Thursday 14 May
The waiting to get underway is killing us. The winds are holding as predicted by Hank and we could be making a lot of progress. Elise has to be back to work Monday and we’re starting to run out of time . The fuse arrives via UPS and is installed by Jay, the electrician. The engine fires immediately. Larry drops the spring lines but when I pull the throttle into idle the engine stalls. OOPS! I restart it and go below and find air bubbles in the filter. “Long story short” I install new O rings, and follow all of Dave’s advice about closing the seacock, draining the muffler etc. crank the engine and it starts. So off we go, North up the ICW to Masonboro Inlet following Hank’s guide sheets. At 1800 we depart the inlet at slack high tide, all of us packed with Larry’s secret recipe Philadelphia Lasagna. Our course of 090M will take us clear of Cape Lookout and ESE winds at 10 Kts, 2-3′ seas and clear evening sky will make for good motor sailing. We’ll round Cape Hatteras tonight or early tomorrow morning and then decide if we can make Cape May, NJ in time for Elise to make connections home. If not, we’ll head into Norfolk, VA.
Friday 15 May
Under power and stays’l we pass Cape Lookout during the night and Cape Hatteras in the morning, a distance of 150 NM. Thank you Gulf Stream for the push! The day slips by with only one porpoise and a few flying fish for distractions. Given our progress we now think we can make it to Liberty Island Marina inside New York harbor, a good transportation hub for Elise.
Saturday 16 May
By mid morning it is apparent we can make it to Point Judith if the forecast Southwest winds proves to be true (always a crap shoot as we’ve found out on prior trips). So we alter course to starboard, set the main with a jibe preventer and motor sail wing-on-wing making just over 8 Kts. Archie announces our decision to go for it to Larry ” Because of your wonderful cooking the crew has approved an award for you, we are sailing directly to Point Judith”.
The conditions hold all day with only one sail adjustment needed. It is warm and sunny, a perfect day for an on board shower. Minutes later I emerge obviously refreshed and Elise decides to go for it too. She comes out with a big smile and destroys a large bowl of Larry’s chili. As we pronounce her totally cured of seasickness, as if on cue a large pod of porpoise come to the bow to welcome her to Neptune’s kingdom. She heads forward on deck with her camera and a big grin.

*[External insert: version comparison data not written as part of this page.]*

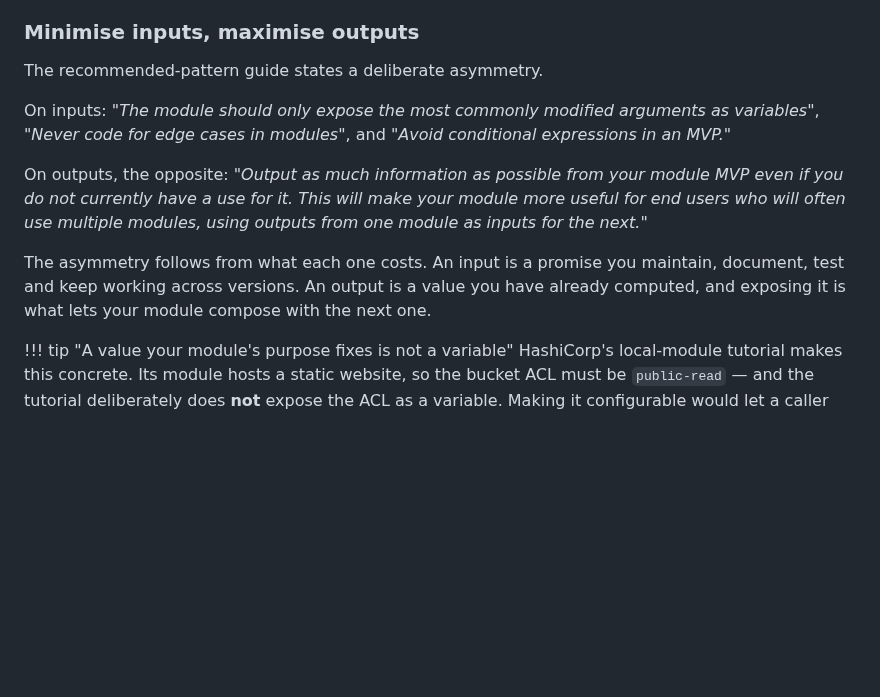
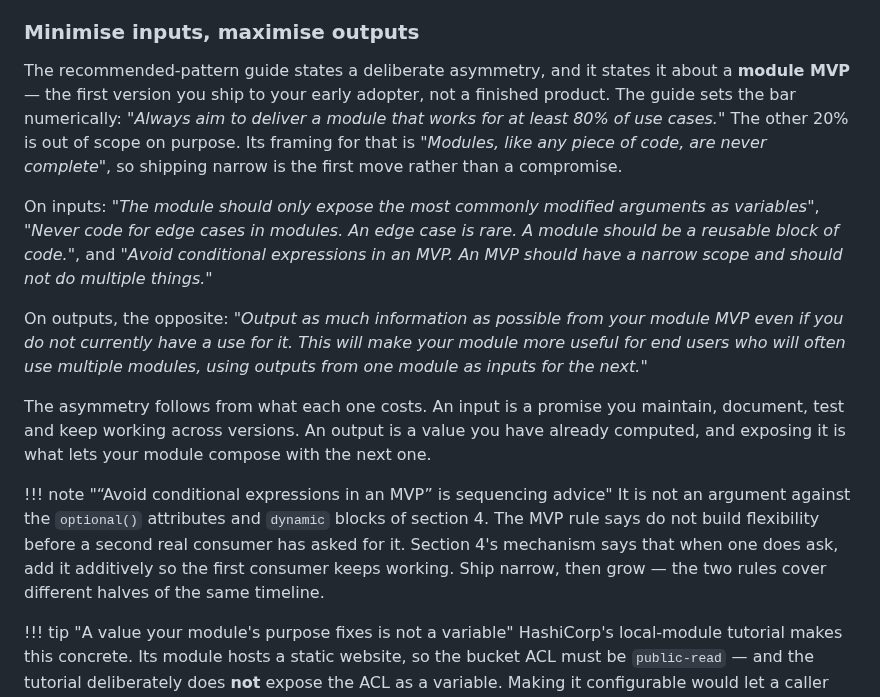
Before and after one commit to arindamchoudhury/terraform-gyan, a Markdown page: docs/book/ch14-authoring-modules.md, the part around the change. Drawn GitHub-style; blank space fills up the shorter version.

Commit message:
book: define the module MVP in Chapter 14
Section 3 quoted the recommended-pattern guide's "avoid conditional
expressions in an MVP" and "output as much information as possible from
your module MVP" without ever saying what an MVP is, and section 5
referred back to an "MVP rule about serving 80% of use cases" that the
chapter never stated.

Add the definition and the 80% target, restore the full text of the two
truncated input rules, and add a note reconciling the no-conditionals
rule with the optional()/dynamic mechanism in section 4 - the two are
sequencing advice for different points in a module's life, not a
contradiction.

Co-Authored-By: Claude Opus 5 <noreply@anthropic.com>

```diff
--- a/docs/book/ch14-authoring-modules.md
+++ b/docs/book/ch14-authoring-modules.md
@@ -93,13 +93,16 @@ A module's public surface is its input variables and its output values. Everythi
 
 ### Minimise inputs, maximise outputs
 
-The recommended-pattern guide states a deliberate asymmetry.
+The recommended-pattern guide states a deliberate asymmetry, and it states it about a **module MVP** — the first version you ship to your early adopter, not a finished product. The guide sets the bar numerically: *"Always aim to deliver a module that works for at least 80% of use cases."* The other 20% is out of scope on purpose. Its framing for that is *"Modules, like any piece of code, are never complete"*, so shipping narrow is the first move rather than a compromise.
 
-On inputs: *"The module should only expose the most commonly modified arguments as variables"*, *"Never code for edge cases in modules"*, and *"Avoid conditional expressions in an MVP."*
+On inputs: *"The module should only expose the most commonly modified arguments as variables"*, *"Never code for edge cases in modules. An edge case is rare. A module should be a reusable block of code."*, and *"Avoid conditional expressions in an MVP. An MVP should have a narrow scope and should not do multiple things."*
 
 On outputs, the opposite: *"Output as much information as possible from your module MVP even if you do not currently have a use for it. This will make your module more useful for end users who will often use multiple modules, using outputs from one module as inputs for the next."*
 
 The asymmetry follows from what each one costs. An input is a promise you maintain, document, test and keep working across versions. An output is a value you have already computed, and exposing it is what lets your module compose with the next one.
+
+!!! note "“Avoid conditional expressions in an MVP” is sequencing advice"
+    It is not an argument against the `optional()` attributes and `dynamic` blocks of section 4. The MVP rule says do not build flexibility before a second real consumer has asked for it. Section 4's mechanism says that when one does ask, add it additively so the first consumer keeps working. Ship narrow, then grow — the two rules cover different halves of the same timeline.
 
 !!! tip "A value your module's purpose fixes is not a variable"
     HashiCorp's local-module tutorial makes this concrete. Its module hosts a static website, so the bucket ACL must be `public-read` — and the tutorial deliberately does **not** expose the ACL as a variable. Making it configurable would let a caller produce a bucket that cannot do the one thing the module exists to do.
```
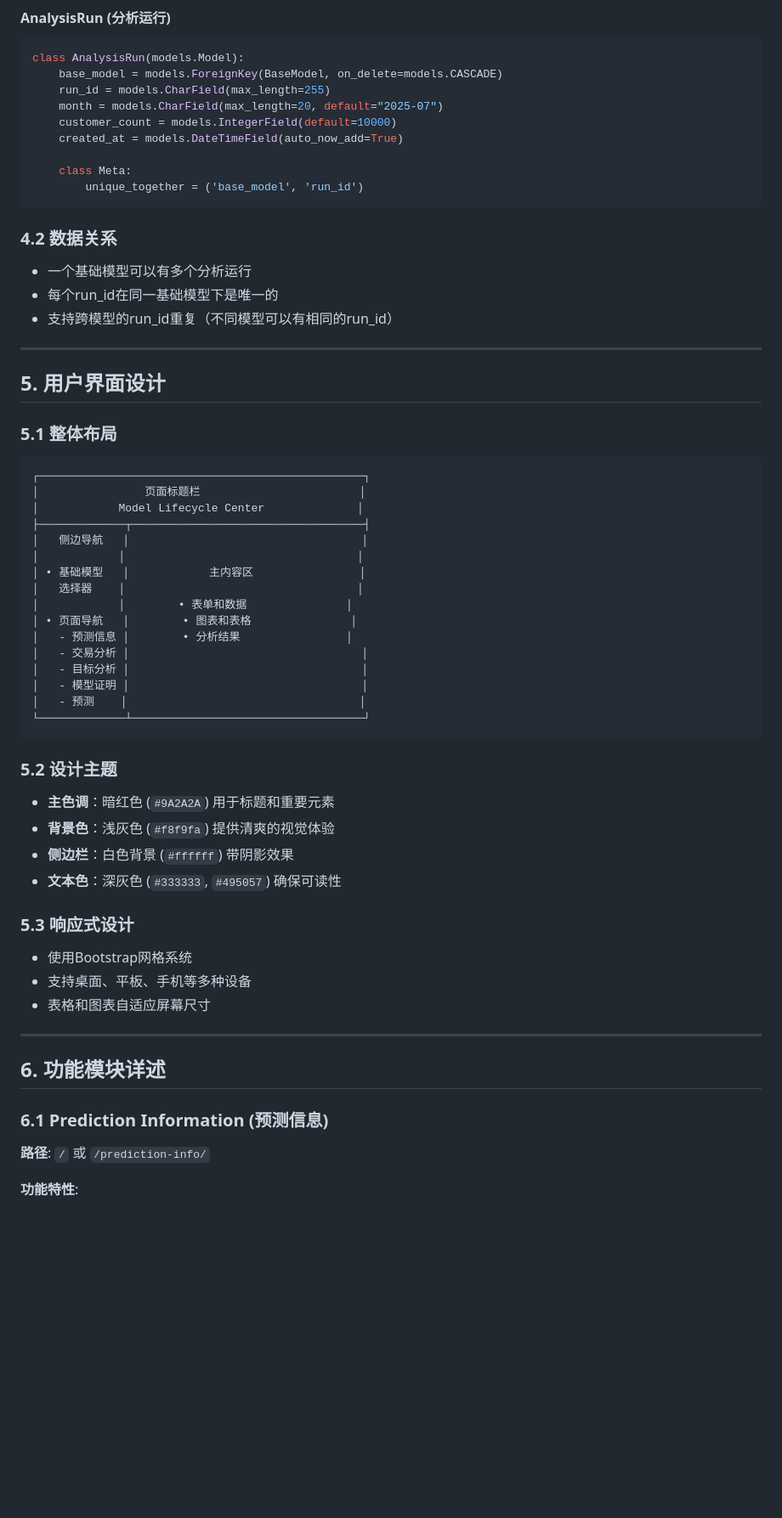
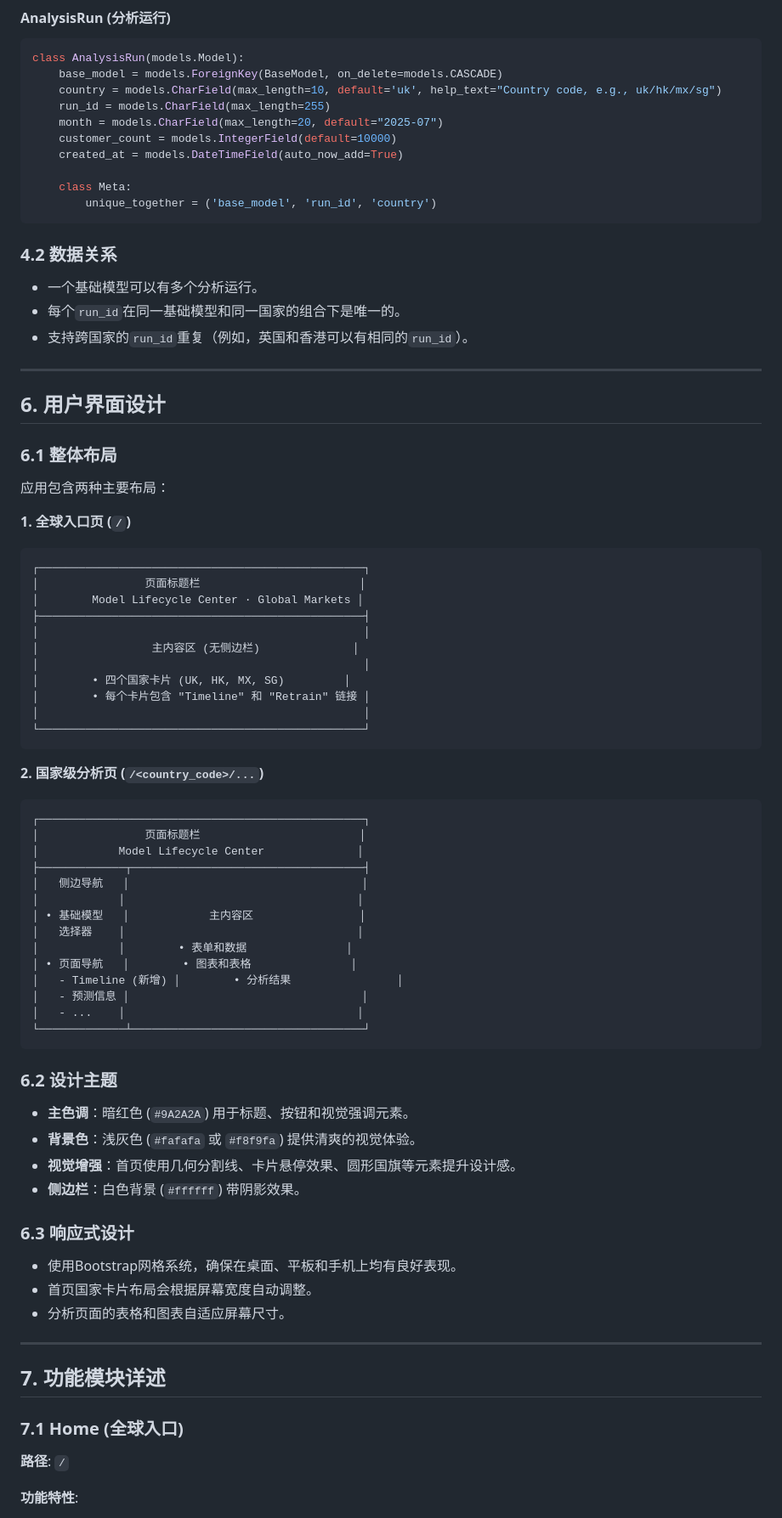
Before and after one commit to deepanger/mlc_demo, a Markdown page: TECHNICAL_SPECIFICATION.md, the part around the change printed below. Shown: that part at 85% size. Drawn GitHub-style; blank space fills up the shorter version.

````diff
--- a/TECHNICAL_SPECIFICATION.md
+++ b/TECHNICAL_SPECIFICATION.md
@@ -227,25 +222,44 @@ class BaseModel(models.Model):
 ```python
 class AnalysisRun(models.Model):
     base_model = models.ForeignKey(BaseModel, on_delete=models.CASCADE)
+    country = models.CharField(max_length=10, default='uk', help_text="Country code, e.g., uk/hk/mx/sg")
     run_id = models.CharField(max_length=255)
     month = models.CharField(max_length=20, default="2025-07")
     customer_count = models.IntegerField(default=10000)
     created_at = models.DateTimeField(auto_now_add=True)
 
     class Meta:
-        unique_together = ('base_model', 'run_id')
+        unique_together = ('base_model', 'run_id', 'country')
 ```
 
 ### 4.2 数据关系
-- 一个基础模型可以有多个分析运行
-- 每个run_id在同一基础模型下是唯一的
-- 支持跨模型的run_id重复（不同模型可以有相同的run_id）
+- 一个基础模型可以有多个分析运行。
+- 每个`run_id`在同一基础模型和同一国家的组合下是唯一的。
+- 支持跨国家的`run_id`重复（例如，英国和香港可以有相同的`run_id`）。
 
 ---
 
-## 5. 用户界面设计
+## 6. 用户界面设计
 
-### 5.1 整体布局
+### 6.1 整体布局
+应用包含两种主要布局：
+
+**1. 全球入口页 (`/`)**
+```
+┌─────────────────────────────────────────────────┐
+│                页面标题栏                        │
+│        Model Lifecycle Center · Global Markets │
+├─────────────────────────────────────────────────┤
+│                                                 │
+│                 主内容区 (无侧边栏)              │
+│                                                 │
+│        • 四个国家卡片 (UK, HK, MX, SG)         │
+│        • 每个卡片包含 "Timeline" 和 "Retrain" 链接 │
+│                                                 │
+└─────────────────────────────────────────────────┘
+```
+
+**2. 国家级分析页 (`/<country_code>/...`)**
 ```
 ┌─────────────────────────────────────────────────┐
 │                页面标题栏                        │
@@ -257,30 +271,28 @@ class AnalysisRun(models.Model):
 │   选择器    │                                   │
 │            │        • 表单和数据               │
 │ • 页面导航   │        • 图表和表格               │
-│   - 预测信息 │        • 分析结果                │
-│   - 交易分析 │                                   │
-│   - 目标分析 │                                   │
-│   - 模型证明 │                                   │
-│   - 预测    │                                   │
+│   - Timeline (新增) │        • 分析结果                │
+│   - 预测信息 │                                   │
+│   - ...    │                                   │
 └─────────────┴───────────────────────────────────┘
 ```
 
-### 5.2 设计主题
-- **主色调**：暗红色 (`#9A2A2A`) 用于标题和重要元素
-- **背景色**：浅灰色 (`#f8f9fa`) 提供清爽的视觉体验
-- **侧边栏**：白色背景 (`#ffffff`) 带阴影效果
-- **文本色**：深灰色 (`#333333`, `#495057`) 确保可读性
+### 6.2 设计主题
+- **主色调**：暗红色 (`#9A2A2A`) 用于标题、按钮和视觉强调元素。
+- **背景色**：浅灰色 (`#fafafa` 或 `#f8f9fa`) 提供清爽的视觉体验。
+- **视觉增强**：首页使用几何分割线、卡片悬停效果、圆形国旗等元素提升设计感。
+- **侧边栏**：白色背景 (`#ffffff`) 带阴影效果。
 
-### 5.3 响应式设计
-- 使用Bootstrap网格系统
-- 支持桌面、平板、手机等多种设备
-- 表格和图表自适应屏幕尺寸
+### 6.3 响应式设计
+- 使用Bootstrap网格系统，确保在桌面、平板和手机上均有良好表现。
+- 首页国家卡片布局会根据屏幕宽度自动调整。
+- 分析页面的表格和图表自适应屏幕尺寸。
 
 ---
 
-## 6. 功能模块详述
+## 7. 功能模块详述
 
-### 6.1 Prediction Information (预测信息)
-**路径**: `/` 或 `/prediction-info/`
+### 7.1 Home (全球入口)
+**路径**: `/`
 
 **功能特性**:
````
Also changed, not shown: other parts of TECHNICAL_SPECIFICATION.md (+133 -283 lines).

If we can continue at this rate we should make P.J. between 8 and 10 PM tomorrow.
Sunday 17 May
Night watches pass without incident and the morning breaks cloudy with the South wind easing to the point the sails aren’t drawing as we motor along. The GPS shows nine hours to the waypoint off Montauk so our ETA still looks good. Smoke and fumes from below indicate the galley master is active and soon a wonderful breakfast of cheese omelettes and grilled English muffins appears. We develop our final Plan-Of-The-Day: motor sail until we are within cellphone range and call Andrew, who is in R.I. for a wedding, hoping he can pick us up at Point Judith Marina, take us to the airport to pick up Larry’s and Elise’s cars, drop off his rental and head home.